- **ABOUT THIS TASK**
Repeat the entries without change, omitting the pictures.

Collection entries
--- --- ---

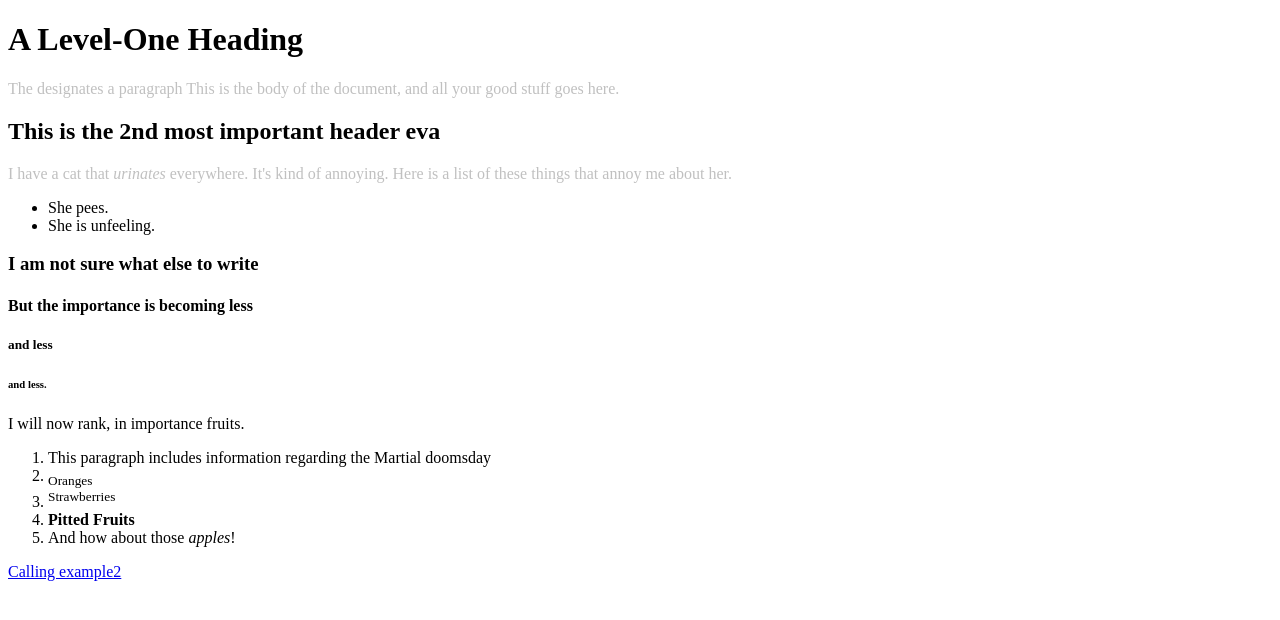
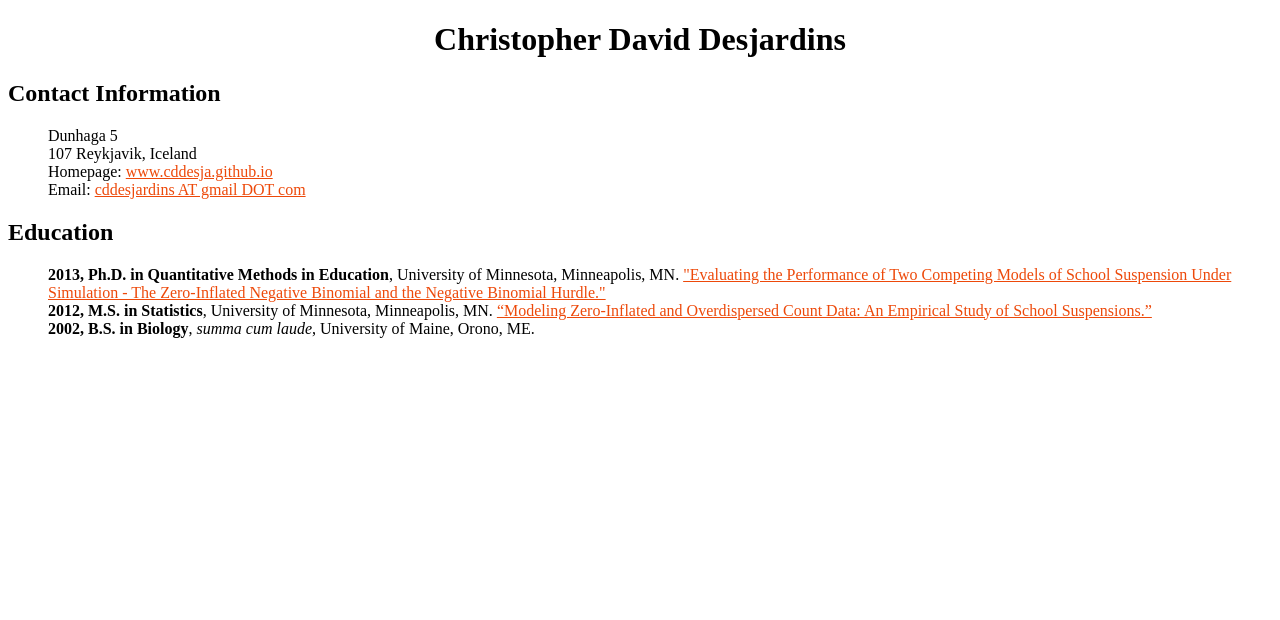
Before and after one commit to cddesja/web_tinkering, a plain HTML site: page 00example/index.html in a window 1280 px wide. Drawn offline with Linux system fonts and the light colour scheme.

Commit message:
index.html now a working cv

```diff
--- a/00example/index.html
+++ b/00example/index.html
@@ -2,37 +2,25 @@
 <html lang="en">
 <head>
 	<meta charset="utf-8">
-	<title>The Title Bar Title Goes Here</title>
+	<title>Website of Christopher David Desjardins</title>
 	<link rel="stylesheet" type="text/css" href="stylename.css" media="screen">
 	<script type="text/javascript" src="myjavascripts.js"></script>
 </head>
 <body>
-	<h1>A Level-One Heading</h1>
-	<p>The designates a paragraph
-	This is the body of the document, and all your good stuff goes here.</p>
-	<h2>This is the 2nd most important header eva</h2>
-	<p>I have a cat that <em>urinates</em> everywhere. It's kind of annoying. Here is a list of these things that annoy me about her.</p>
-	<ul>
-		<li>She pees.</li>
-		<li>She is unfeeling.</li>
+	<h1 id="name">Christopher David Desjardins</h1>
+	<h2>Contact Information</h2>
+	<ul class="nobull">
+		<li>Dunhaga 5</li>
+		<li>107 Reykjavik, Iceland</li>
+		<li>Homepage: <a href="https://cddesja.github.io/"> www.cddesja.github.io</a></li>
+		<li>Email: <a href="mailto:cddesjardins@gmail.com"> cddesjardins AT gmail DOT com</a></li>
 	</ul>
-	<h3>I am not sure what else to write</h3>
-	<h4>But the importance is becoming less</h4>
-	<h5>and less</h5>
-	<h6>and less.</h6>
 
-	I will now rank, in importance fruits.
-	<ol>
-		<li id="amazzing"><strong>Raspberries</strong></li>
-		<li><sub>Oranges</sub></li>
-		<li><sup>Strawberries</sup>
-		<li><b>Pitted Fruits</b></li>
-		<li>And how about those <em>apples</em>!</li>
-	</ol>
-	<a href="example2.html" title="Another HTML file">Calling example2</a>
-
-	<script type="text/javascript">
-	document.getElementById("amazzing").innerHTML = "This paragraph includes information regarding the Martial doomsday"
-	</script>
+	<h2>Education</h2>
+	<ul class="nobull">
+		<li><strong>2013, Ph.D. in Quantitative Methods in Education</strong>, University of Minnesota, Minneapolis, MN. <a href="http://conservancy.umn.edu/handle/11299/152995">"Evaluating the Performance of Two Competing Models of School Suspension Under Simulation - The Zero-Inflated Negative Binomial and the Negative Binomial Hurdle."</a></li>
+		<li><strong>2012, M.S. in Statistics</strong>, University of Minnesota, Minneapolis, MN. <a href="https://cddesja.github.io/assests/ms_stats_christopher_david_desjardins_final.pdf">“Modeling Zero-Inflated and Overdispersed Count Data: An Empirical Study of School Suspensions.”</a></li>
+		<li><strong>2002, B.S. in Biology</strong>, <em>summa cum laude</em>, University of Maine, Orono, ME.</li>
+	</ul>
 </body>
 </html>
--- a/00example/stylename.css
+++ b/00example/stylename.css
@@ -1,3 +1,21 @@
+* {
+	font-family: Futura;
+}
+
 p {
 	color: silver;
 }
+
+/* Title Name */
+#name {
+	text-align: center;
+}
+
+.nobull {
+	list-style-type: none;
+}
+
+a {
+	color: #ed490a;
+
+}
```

--- --- ---

- **EXERCISE ANSWER**
Before and after one commit to cddesja/web_tinkering, a plain HTML site: page 00example/index.html in a window 1280 px wide. Drawn offline with Linux system fonts and the light colour scheme.

Commit message:
index.html now a working cv

```diff
--- a/00example/index.html
+++ b/00example/index.html
@@ -2,37 +2,25 @@
 <html lang="en">
 <head>
 	<meta charset="utf-8">
-	<title>The Title Bar Title Goes Here</title>
+	<title>Website of Christopher David Desjardins</title>
 	<link rel="stylesheet" type="text/css" href="stylename.css" media="screen">
 	<script type="text/javascript" src="myjavascripts.js"></script>
 </head>
 <body>
-	<h1>A Level-One Heading</h1>
-	<p>The designates a paragraph
-	This is the body of the document, and all your good stuff goes here.</p>
-	<h2>This is the 2nd most important header eva</h2>
-	<p>I have a cat that <em>urinates</em> everywhere. It's kind of annoying. Here is a list of these things that annoy me about her.</p>
-	<ul>
-		<li>She pees.</li>
-		<li>She is unfeeling.</li>
+	<h1 id="name">Christopher David Desjardins</h1>
+	<h2>Contact Information</h2>
+	<ul class="nobull">
+		<li>Dunhaga 5</li>
+		<li>107 Reykjavik, Iceland</li>
+		<li>Homepage: <a href="https://cddesja.github.io/"> www.cddesja.github.io</a></li>
+		<li>Email: <a href="mailto:cddesjardins@gmail.com"> cddesjardins AT gmail DOT com</a></li>
 	</ul>
-	<h3>I am not sure what else to write</h3>
-	<h4>But the importance is becoming less</h4>
-	<h5>and less</h5>
-	<h6>and less.</h6>
 
-	I will now rank, in importance fruits.
-	<ol>
-		<li id="amazzing"><strong>Raspberries</strong></li>
-		<li><sub>Oranges</sub></li>
-		<li><sup>Strawberries</sup>
-		<li><b>Pitted Fruits</b></li>
-		<li>And how about those <em>apples</em>!</li>
-	</ol>
-	<a href="example2.html" title="Another HTML file">Calling example2</a>
-
-	<script type="text/javascript">
-	document.getElementById("amazzing").innerHTML = "This paragraph includes information regarding the Martial doomsday"
-	</script>
+	<h2>Education</h2>
+	<ul class="nobull">
+		<li><strong>2013, Ph.D. in Quantitative Methods in Education</strong>, University of Minnesota, Minneapolis, MN. <a href="http://conservancy.umn.edu/handle/11299/152995">"Evaluating the Performance of Two Competing Models of School Suspension Under Simulation - The Zero-Inflated Negative Binomial and the Negative Binomial Hurdle."</a></li>
+		<li><strong>2012, M.S. in Statistics</strong>, University of Minnesota, Minneapolis, MN. <a href="https://cddesja.github.io/assests/ms_stats_christopher_david_desjardins_final.pdf">“Modeling Zero-Inflated and Overdispersed Count Data: An Empirical Study of School Suspensions.”</a></li>
+		<li><strong>2002, B.S. in Biology</strong>, <em>summa cum laude</em>, University of Maine, Orono, ME.</li>
+	</ul>
 </body>
 </html>
--- a/00example/stylename.css
+++ b/00example/stylename.css
@@ -1,3 +1,21 @@
+* {
+	font-family: Futura;
+}
+
 p {
 	color: silver;
 }
+
+/* Title Name */
+#name {
+	text-align: center;
+}
+
+.nobull {
+	list-style-type: none;
+}
+
+a {
+	color: #ed490a;
+
+}
```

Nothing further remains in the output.